BEGIN

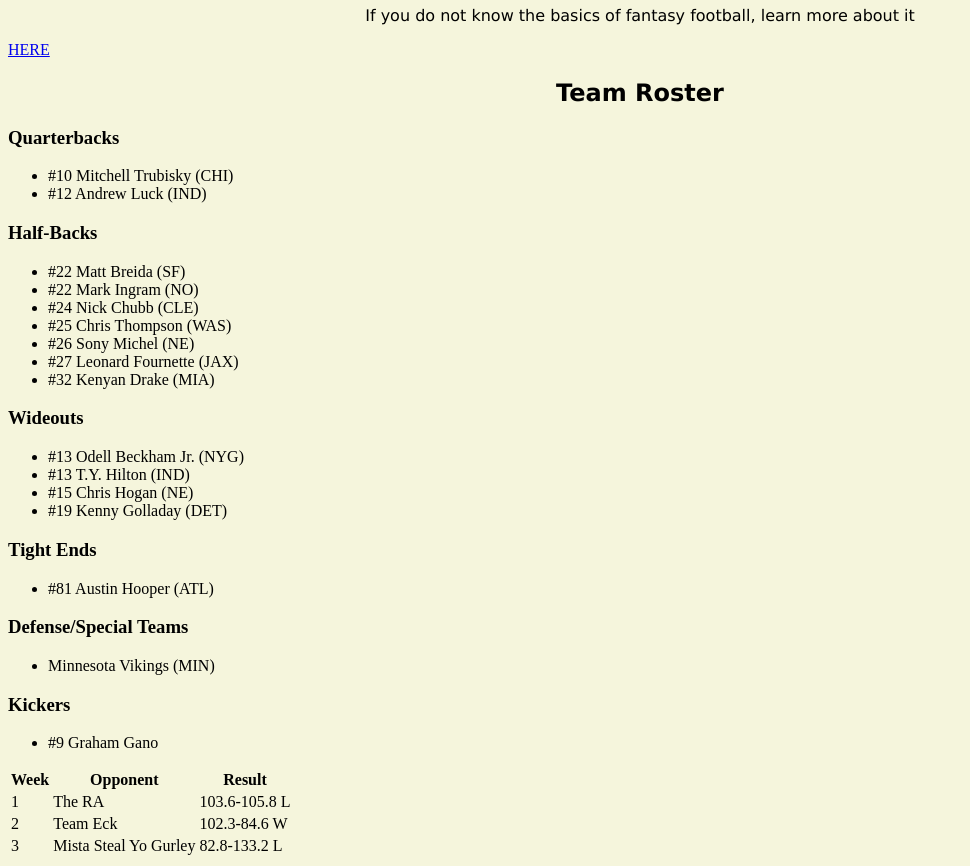
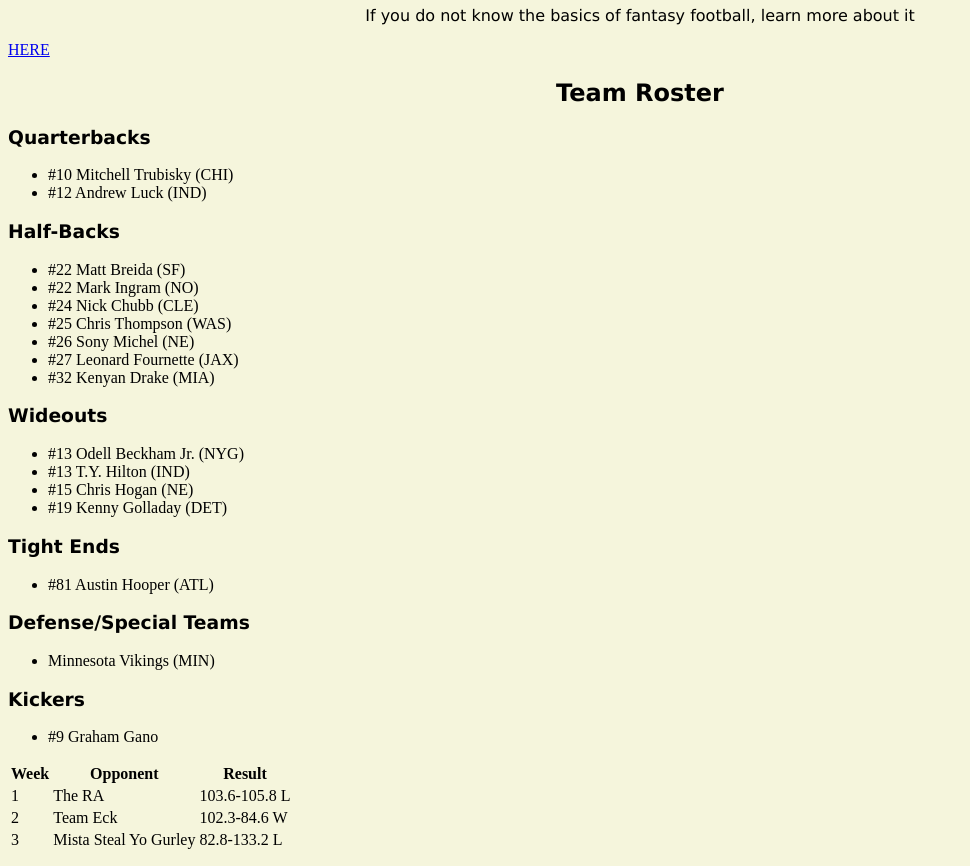
Before and after one commit to jnm14333/jnm14333.github.io, a plain HTML site: page CSCI WEB PROJECT.html in a window 1280 px wide. Shown: the part 300-1166 px from the top of the page, without its empty margins (0-970 px from the left). Drawn offline with Linux system fonts and the light colour scheme.

Commit message:
Update CSCI WEB PROJECT.html

```diff
--- a/CSCI WEB PROJECT.html
+++ b/CSCI WEB PROJECT.html
@@ -1,9 +1,8 @@
 <!DOCTYPE html>
-<!DOCTYPE HTML PUBLIC "-//W3C//DTD HTML 4.01//EN"
-"http://www.w3.org/TR/html4/strict.dtd">
+
 <html lang="en">
 	<head>
-		<META http-equiv="Content-Type" content="text/html;charset=ISO8859-1">
+
 
 		<title> 'Nati Daddies Fantasy Football </title>
 	<meta charset="UTF-8">
@@ -11,18 +10,18 @@
 	</head>
 	<body style="background-color:beige;">
 	<h1 style="text-align:center; font-family:verdana;"><i> <u> 'Nati Daddies Fantasy Football 2018 </u> </i> </h1>
-	<img src="footballhelmet.png" alt="Football Helmet" class="center"style="width:150px;height:150px;">
+	<img src="footballhelmet.png" alt="Football Helmet" class="center" style="width:150px;height:150px;">
 	<hr> <p style="text-align:center; font-family:verdana"> Welcome to the official web page of the 'Nati Daddies! The 'Nati Daddies are a fantasy football team that is managed by world-renowned fantasy football expert, <mark> Nate Michaelson </mark>.The 'Nati Daddies compete in the Golden Isles Fantasy Football League, which is made up of managers that reside in Brumby Residence Hall at the University of Georgia. This webpage will contain all the information about the 'Nati Daddies that you desire, including their roster, schedule, results, and a biography of their beloved owner, Nate.</p>
-	<button style="center"> Click 100 Times to Give the 'Nati Daddies Good Luck</button>
+	<button> Click 100 Times to Give the 'Nati Daddies Good Luck</button>
 	<h2 style="text-align:center; font-family:verdana;"> Before You Begin </h2>
-	<p style="text-align:center; font-family:verdana"> If you do not know the basics of fantasy football, learn more about it</p><a style="align:center" href="https://en.wikipedia.org/wiki/Fantasy_football_(American)" style="text-align:center;font-family:verdana";>HERE</a>
+	<p style="text-align:center; font-family:verdana"> If you do not know the basics of fantasy football, learn more about it</p><a href="https://en.wikipedia.org/wiki/Fantasy_football_(American)">HERE</a>
 	<h2 style="text-align:center; font-family:verdana" > Team Roster </h2>
-	<h3 style= font-family:verdana" > Quarterbacks </h3>
+	<h3 style= font-family:verdana > Quarterbacks </h3>
 	<ul style="list-style-type:disc">
 		<li> #10 Mitchell Trubisky (CHI) </li>
 		<li> #12 Andrew Luck (IND) </li>
 		</ul>
-	<h3 style= font-family:verdana" > Half-Backs </h3>
+	<h3 style= font-family:verdana > Half-Backs </h3>
 	<ul style="list-style-type:disc">
 
 		<li> #22 Matt Breida (SF) </li>
@@ -33,7 +32,7 @@
 		<li> #27 Leonard Fournette (JAX) </li>
 		<li> #32 Kenyan Drake (MIA) </li>
 	</ul>
-	<h3 style= font-family:verdana" > Wideouts </h3>
+	<h3 style= font-family:verdana > Wideouts </h3>
 	<ul style="list-style-type:disc">
 
 		<li> #13 Odell Beckham Jr. (NYG) </li>
@@ -41,19 +40,19 @@
 		<li> #15 Chris Hogan (NE) </li>
 		<li> #19 Kenny Golladay (DET) </li>
 	</ul>
-	<h3 style= font-family:verdana" > Tight Ends </h3>
+	<h3 style= font-family:verdana > Tight Ends </h3>
 	<ul style="list-style-type:disc">
 
 		<li> #81 Austin Hooper (ATL) </li>
 	</ul>
 
-		<h3 style= font-family:verdana" > Defense/Special Teams </h3>
+		<h3 style= font-family:verdana > Defense/Special Teams </h3>
 	<ul style="list-style-type:disc">
 
 		<li> Minnesota Vikings (MIN) </li>
 	</ul>
 
-			<h3 style= font-family:verdana" > Kickers </h3>
+			<h3 style= font-family:verdana > Kickers </h3>
 	<ul style="list-style-type:disc">
 
 		<li> #9 Graham Gano </li>
```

END

*Activity*
Print each record as it appears above, dropping every picture from the copy.

*Response for this exercise*
Before and after one commit to jnm14333/jnm14333.github.io, a plain HTML site: page CSCI WEB PROJECT.html in a window 1280 px wide. Shown: the part 300-1166 px from the top of the page, without its empty margins (0-970 px from the left). Drawn offline with Linux system fonts and the light colour scheme.

Commit message:
Update CSCI WEB PROJECT.html

```diff
--- a/CSCI WEB PROJECT.html
+++ b/CSCI WEB PROJECT.html
@@ -1,9 +1,8 @@
 <!DOCTYPE html>
-<!DOCTYPE HTML PUBLIC "-//W3C//DTD HTML 4.01//EN"
-"http://www.w3.org/TR/html4/strict.dtd">
+
 <html lang="en">
 	<head>
-		<META http-equiv="Content-Type" content="text/html;charset=ISO8859-1">
+
 
 		<title> 'Nati Daddies Fantasy Football </title>
 	<meta charset="UTF-8">
@@ -11,18 +10,18 @@
 	</head>
 	<body style="background-color:beige;">
 	<h1 style="text-align:center; font-family:verdana;"><i> <u> 'Nati Daddies Fantasy Football 2018 </u> </i> </h1>
-	<img src="footballhelmet.png" alt="Football Helmet" class="center"style="width:150px;height:150px;">
+	<img src="footballhelmet.png" alt="Football Helmet" class="center" style="width:150px;height:150px;">
 	<hr> <p style="text-align:center; font-family:verdana"> Welcome to the official web page of the 'Nati Daddies! The 'Nati Daddies are a fantasy football team that is managed by world-renowned fantasy football expert, <mark> Nate Michaelson </mark>.The 'Nati Daddies compete in the Golden Isles Fantasy Football League, which is made up of managers that reside in Brumby Residence Hall at the University of Georgia. This webpage will contain all the information about the 'Nati Daddies that you desire, including their roster, schedule, results, and a biography of their beloved owner, Nate.</p>
-	<button style="center"> Click 100 Times to Give the 'Nati Daddies Good Luck</button>
+	<button> Click 100 Times to Give the 'Nati Daddies Good Luck</button>
 	<h2 style="text-align:center; font-family:verdana;"> Before You Begin </h2>
-	<p style="text-align:center; font-family:verdana"> If you do not know the basics of fantasy football, learn more about it</p><a style="align:center" href="https://en.wikipedia.org/wiki/Fantasy_football_(American)" style="text-align:center;font-family:verdana";>HERE</a>
+	<p style="text-align:center; font-family:verdana"> If you do not know the basics of fantasy football, learn more about it</p><a href="https://en.wikipedia.org/wiki/Fantasy_football_(American)">HERE</a>
 	<h2 style="text-align:center; font-family:verdana" > Team Roster </h2>
-	<h3 style= font-family:verdana" > Quarterbacks </h3>
+	<h3 style= font-family:verdana > Quarterbacks </h3>
 	<ul style="list-style-type:disc">
 		<li> #10 Mitchell Trubisky (CHI) </li>
 		<li> #12 Andrew Luck (IND) </li>
 		</ul>
-	<h3 style= font-family:verdana" > Half-Backs </h3>
+	<h3 style= font-family:verdana > Half-Backs </h3>
 	<ul style="list-style-type:disc">
 
 		<li> #22 Matt Breida (SF) </li>
@@ -33,7 +32,7 @@
 		<li> #27 Leonard Fournette (JAX) </li>
 		<li> #32 Kenyan Drake (MIA) </li>
 	</ul>
-	<h3 style= font-family:verdana" > Wideouts </h3>
+	<h3 style= font-family:verdana > Wideouts </h3>
 	<ul style="list-style-type:disc">
 
 		<li> #13 Odell Beckham Jr. (NYG) </li>
@@ -41,19 +40,19 @@
 		<li> #15 Chris Hogan (NE) </li>
 		<li> #19 Kenny Golladay (DET) </li>
 	</ul>
-	<h3 style= font-family:verdana" > Tight Ends </h3>
+	<h3 style= font-family:verdana > Tight Ends </h3>
 	<ul style="list-style-type:disc">
 
 		<li> #81 Austin Hooper (ATL) </li>
 	</ul>
 
-		<h3 style= font-family:verdana" > Defense/Special Teams </h3>
+		<h3 style= font-family:verdana > Defense/Special Teams </h3>
 	<ul style="list-style-type:disc">
 
 		<li> Minnesota Vikings (MIN) </li>
 	</ul>
 
-			<h3 style= font-family:verdana" > Kickers </h3>
+			<h3 style= font-family:verdana > Kickers </h3>
 	<ul style="list-style-type:disc">
 
 		<li> #9 Graham Gano </li>
```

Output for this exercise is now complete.